Written September 20, 2007, while at SMC:
Familiar – that was how it felt to board the train at the sanitary little train station in downtown Lincoln. The sun painted the flatlands of eastern Colorado gold, until the gleaming towers of Denver appeared in the distance. I had come for a class trip, but without my class. I had the opportunity to ride in the University van with the others, but chose to pay the extra to travel alone. I needed to close the loop, fulfill the cycle, catharsis.
I wandered downtown Denver that day as I waited for my classmates to arrive. In the Denver Art Museum, I found an installation with several cards. I chose “happy.” On the back was the quote “I wasn’t born here on the High Plains. I’m here because, even as a child, I knew I had to come home.” – rancher Gaydell Collier, 1997. I kept that one. I wasn’t born in the foothills of the Rockies, I wasn’t born a Dharma brat, but I did come home.
We’ve been here for a day. It feels more like home than eastern Nebraska ever has. Yet…
I cannot continue planning my life around the next trip to Shambhala. I love it here. I feel home here. I can acknowledge that, know that, revel in the glory of it, but I need not lament. I need not lament its loss when I am elsewhere. If nirvana is now, that now includes the here. Nirvana is here. Wherever here is – Lincoln, Omaha, Denver, Fort Collins, Shambhala Mountain Center, Chicago, or places I’ve never been. Nirvana is there, too.
In a few short handfuls of hours we’ll be gone from here, headed east again. My class will drop me off in the small town of Kimball, Nebraska, where my father is coming to take me north to a family reunion at Fort Robinson in the northern Nebraska panhandle. It is the Sand Hills.
The Sand Hills are the one other place where I have felt the resonance of home. The small town of Valentine where my father grew up and I was shipped off to spend weeks with my grandparents during the summers is much as I remember it from those days. In the rolling dunes by Merritt Reservoir, I would walk over the low hills until the highway, the trees, the cabins, the lake all disappeared. I could believe a person lost in those hills could die of thirst, never knowing a lake lay a hundred feet beyond the next rise. The thought never frightened me. Someday I would like to bring Shambhala there, found a true Windhorse Center.
In the meantime, those dreams give way to now. A now I am seeing a bit more clearly. Seeing love which is really attachment, joy which turns to loss, reverence which is idealizing, and regret which could be turned to excitement.

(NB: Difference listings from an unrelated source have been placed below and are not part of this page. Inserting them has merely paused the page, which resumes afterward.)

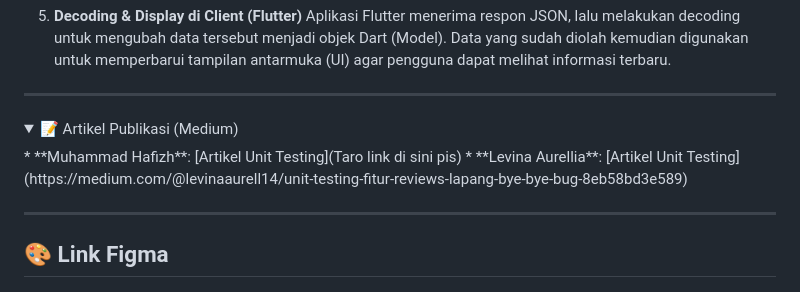
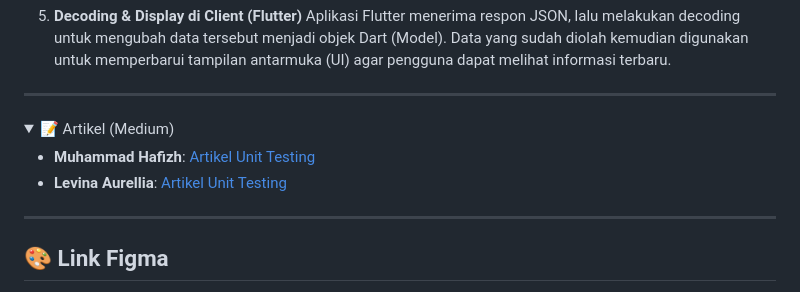
Before and after one commit to pbp-kelompok-d2/Lapa-NG-mobile, a Markdown page: README.md, the part around the change. Drawn GitHub-style; folded sections open.

```diff
--- a/README.md
+++ b/README.md
@@ -148,9 +148,11 @@ Aplikasi **LapaNG Mobile** terhubung dengan **LapaNG Web** (Django) menggunakan
 ---
 
 <details>
-<summary>📝 Artikel Publikasi (Medium)</summary>
-* **Muhammad Hafizh**: [Artikel Unit Testing](Taro link  di sini pis)
+<summary>📝 Artikel (Medium)</summary>
+
+* **Muhammad Hafizh**: [Artikel Unit Testing](Taro_link_di_sini)
 * **Levina Aurellia**: [Artikel Unit Testing](https://medium.com/@levinaaurell14/unit-testing-fitur-reviews-lapang-bye-bye-bug-8eb58bd3e589)
+
 </details>
 
 ---
```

I can go home and know Shambhala will be here when I return. I can go home without needing to know when I will return. Because I have come full circle and I’m none the worse for wear. I can choose to go through the pain of loss every time I leave, or the joy of simply knowing I can return.
I can go home knowing, letting go is not loosing.